President Trump is reinstating a previous deadline for review.
President Donald Trump is expected to extend the review period for the Environmental Protection Agency's fuel economy regulations by about a year, inside sources have revealed.
Such a review was widely expected after it was announced earlier this week that the President would be traveling to Michigan. Although technically a reversal of the rules that were locked into place by the previous Obama administration, the original agreement between the automakers and the federal government called for a review period to last through April 2018. The automakers will now have until April of next year to debate what the fuel economy rules should be for 2022 through 2025.
Automakers have agreed that cheap gas and the rise in popularity of utility vehicles will make the current standards nearly impossible to achieve. In fact, the 2016 model year is projected to be the first in more than a decade to fall short of CAFE averages.

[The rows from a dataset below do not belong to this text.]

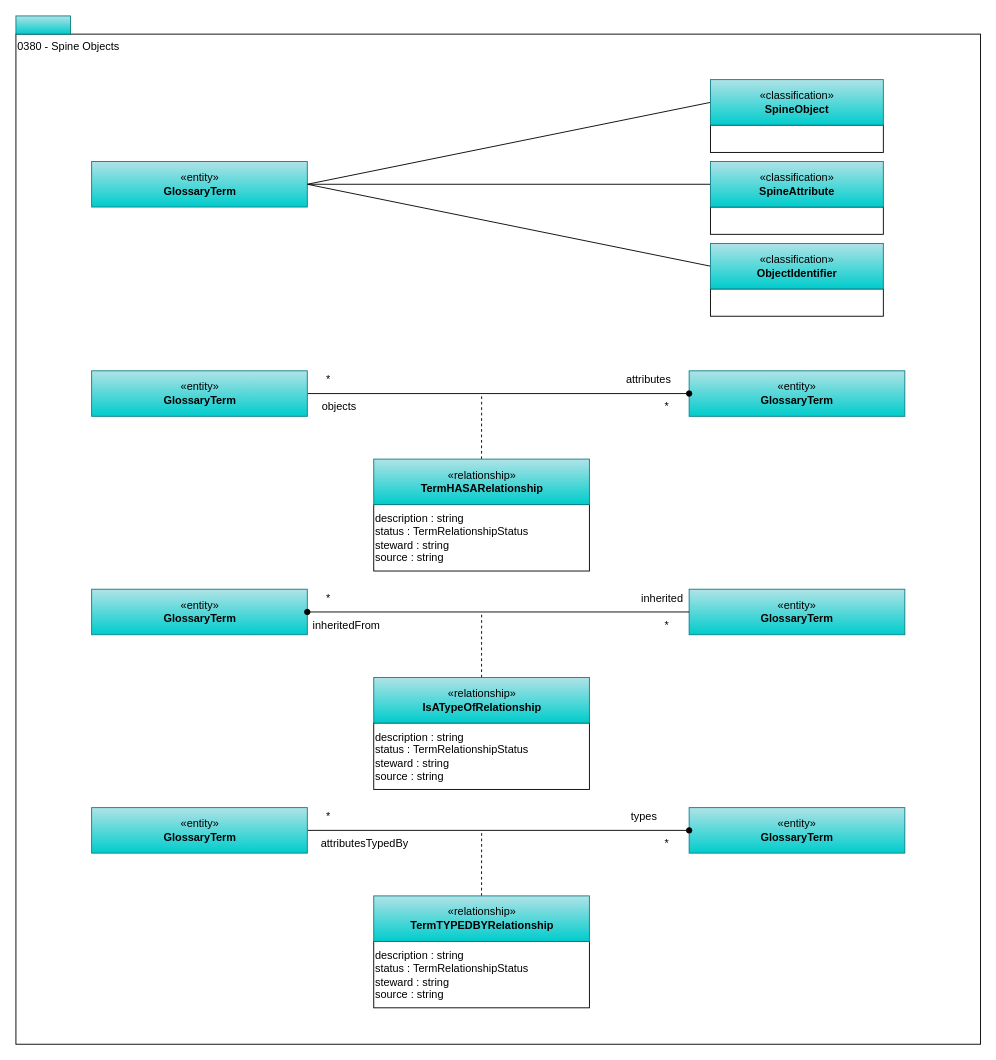
Before: page "0380-Spine-Objects" (10 of 14) of site/docs/types/3/area-3-glossary.drawio in odpi/egeria-docs, a draw.io diagram. Source tidied: cells renumbered, new cells numbered last; positions are measured from the earlier drawing's top-left corner, leaving out a move shared by most shapes. Both pictures are drawn from the tidied source at 91%, with x=0, y=0 at pixel (15, 15).
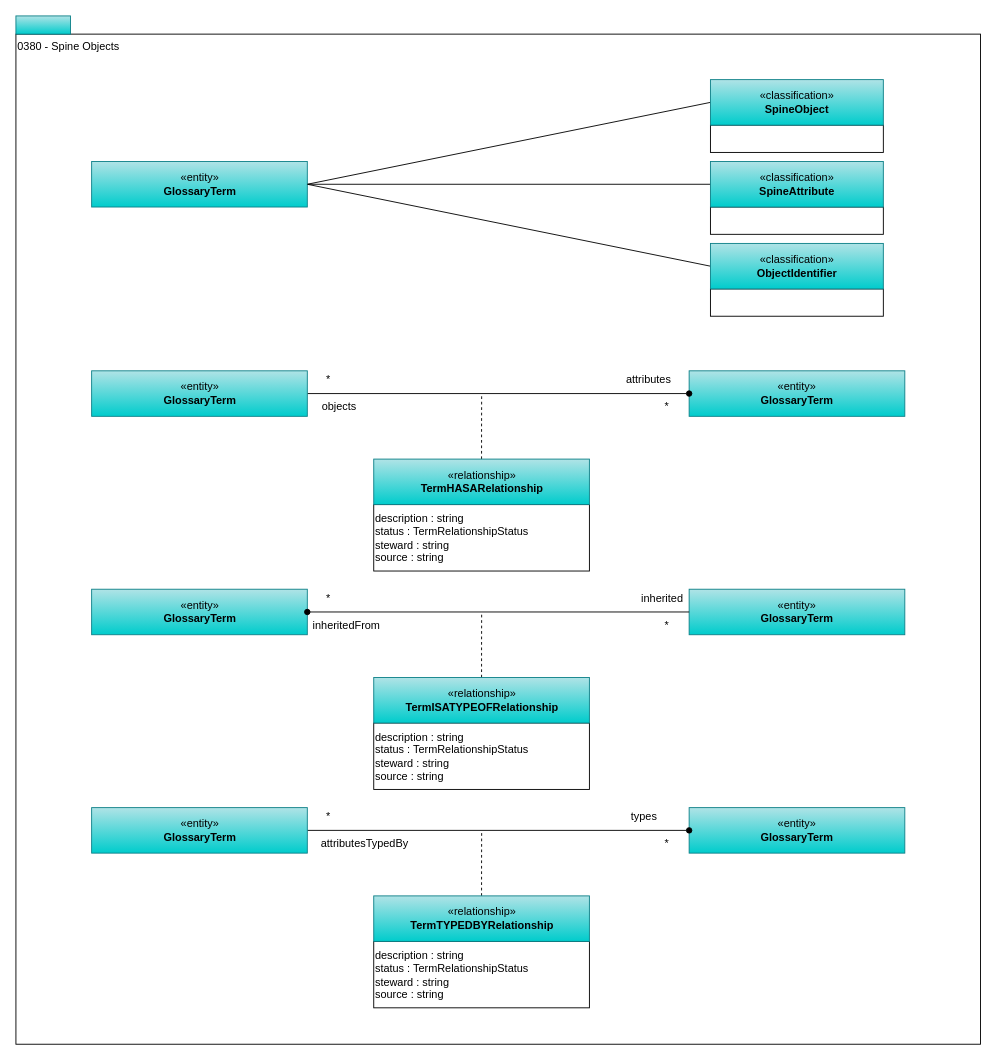
The same diagram, later.

The edit, as a diff of the source:
```diff
@@
-    <mxCell id="27" value="«relationship»&lt;br&gt;&lt;b&gt;IsATypeOfRelationship&lt;/b&gt;" style="html=1;strokeColor=#0e8088;align=center;fillColor=#b0e3e6;gradientColor=#00CCCC;" parent="1" vertex="1">
+    <mxCell id="27" value="«relationship»&lt;br&gt;&lt;b&gt;TermISATYPEOFRelationship&lt;/b&gt;" style="html=1;strokeColor=#0e8088;align=center;fillColor=#b0e3e6;gradientColor=#00CCCC;" parent="1" vertex="1">
       <mxGeometry x="393.2" y="727" width="237" height="50" as="geometry" />
     </mxCell>
```
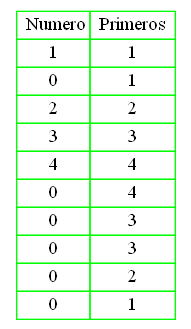
Before: primeros0.png, a diagram exported from Graphviz (sergio201801442/OLC1_Practica1_201801442). Its source is kept beside it as primeros0.dot.
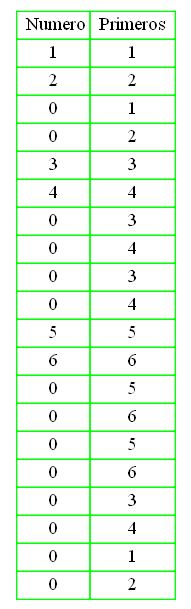
Later version of the same file.

The edit, as a diff of the source:
```diff
@@ -4,15 +4,25 @@
 label=<
 <table border='0' cellborder='1' color='green' cellspacing='0'>
 <tr><td> Numero</td><td> Primeros </td></tr><tr><td>1</td><td>1</td></tr>
+<tr><td>2</td><td>2</td></tr>
 <tr><td>0</td><td>1</td></tr>
-<tr><td>2</td><td>2</td></tr>
+<tr><td>0</td><td>2</td></tr>
 <tr><td>3</td><td>3</td></tr>
 <tr><td>4</td><td>4</td></tr>
+<tr><td>0</td><td>3</td></tr>
 <tr><td>0</td><td>4</td></tr>
 <tr><td>0</td><td>3</td></tr>
+<tr><td>0</td><td>4</td></tr>
+<tr><td>5</td><td>5</td></tr>
+<tr><td>6</td><td>6</td></tr>
+<tr><td>0</td><td>5</td></tr>
+<tr><td>0</td><td>6</td></tr>
+<tr><td>0</td><td>5</td></tr>
+<tr><td>0</td><td>6</td></tr>
 <tr><td>0</td><td>3</td></tr>
+<tr><td>0</td><td>4</td></tr>
+<tr><td>0</td><td>1</td></tr>
 <tr><td>0</td><td>2</td></tr>
-<tr><td>0</td><td>1</td></tr>
 </table>
 >];
 }
```
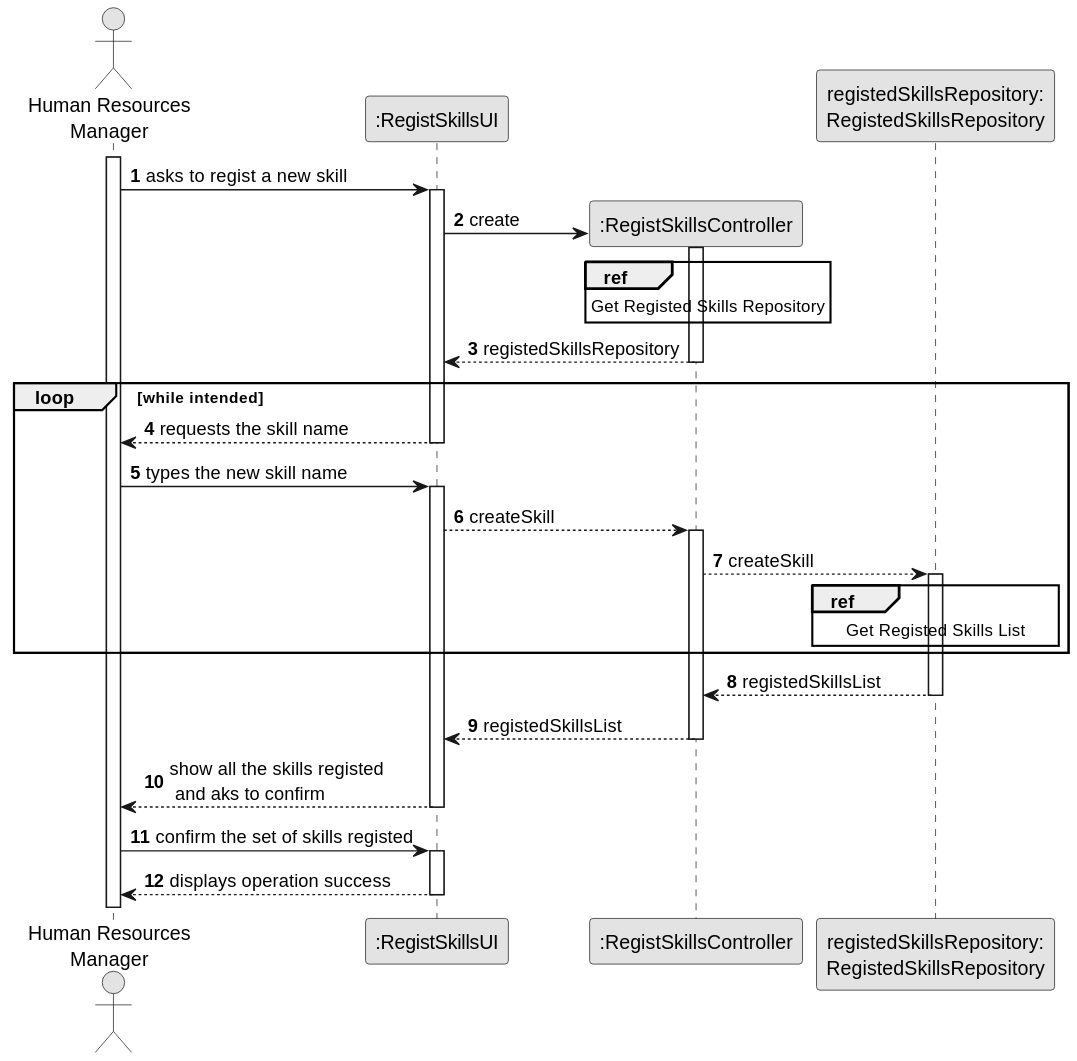
Earlier version of the PlantUML export docs/sprint2/us001/03.design/svg/us001-sequence-diagram-split.svg (1231360-ISEP/lei-24-s2-1db-g021). Its diagram source:
```plantuml
@startuml
skinparam monochrome true
skinparam packageStyle rectangle
skinparam shadowing false

actor "Human Resources\nManager" as HRM
participant ":RegistSkillsUI" as UI
participant ":RegistSkillsController" as CTRL
participant "registedSkillsRepository:\nRegistedSkillsRepository" as RegistedSkillsRepository

autonumber 1

activate HRM

    HRM -> UI : asks to regist a new skill
    activate UI

        UI -> CTRL** : create

        activate CTRL

        ref over CTRL
            Get Registed Skills Repository
        end ref


        UI <-- CTRL : registedSkillsRepository
        deactivate CTRL

    loop while intended
            UI --> HRM : requests the skill name
        deactivate UI

        HRM -> UI : types the new skill name
        activate UI
            UI --> CTRL: createSkill
        activate CTRL


            CTRL --> RegistedSkillsRepository : createSkill

            activate RegistedSkillsRepository

            ref over RegistedSkillsRepository
                Get Registed Skills List
            end ref
    end
                RegistedSkillsRepository --> CTRL : registedSkillsList
            deactivate RegistedSkillsRepository

            CTRL --> UI : registedSkillsList
        deactivate CTRL

        UI --> HRM : show all the skills registed\n and aks to confirm

            deactivate CTRL
        deactivate UI

    HRM -> UI : confirm the set of skills registed
    activate UI

    UI --> HRM : displays operation success
    deactivate UI
@enduml
```
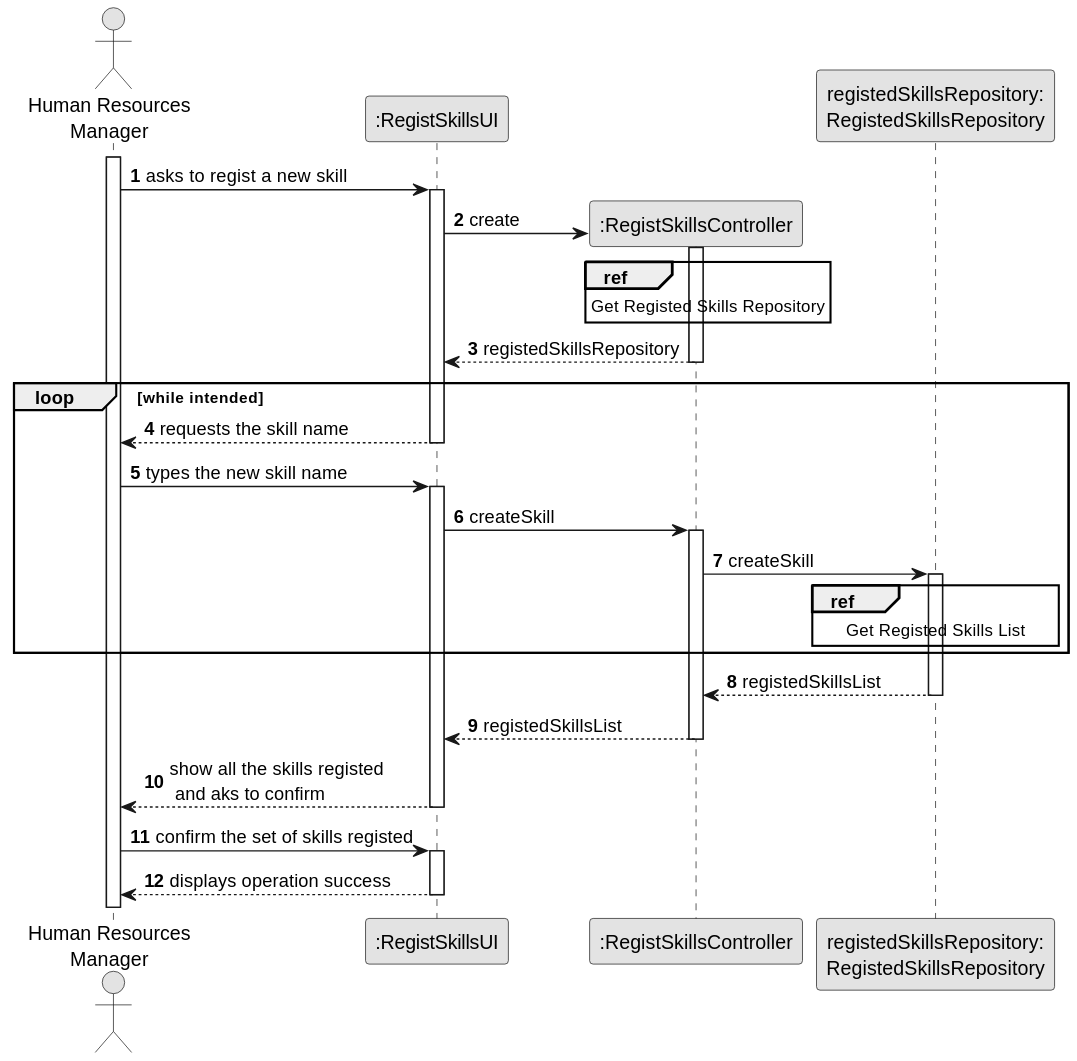
After the change.

Diff of the diagram source:
```diff
@@ -33,11 +33,11 @@
 
         HRM -> UI : types the new skill name
         activate UI
-            UI --> CTRL: createSkill
+            UI -> CTRL: createSkill
         activate CTRL
 
 
-            CTRL --> RegistedSkillsRepository : createSkill
+            CTRL -> RegistedSkillsRepository : createSkill
 
             activate RegistedSkillsRepository
 
```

Automakers seem to be confident of a rule change under current EPA Administrator Scott Pruitt. Pruitt has long been critical of the EPA and has been an outspoken critic of man-made climate change.
However, a rule change is far from a slam dunk. California's influential Air Resources Board is steadfast in its support of electrified vehicles.
"We have the technical and legal ability to run a program that recognizes where electrification of vehicles is headed," Mary Nichols, chairman of California's Air Resources Board, told Automotive News. "We're trying to put together a mix of incentives and regulations to move the entire industry in this direction. This is what we're going to do."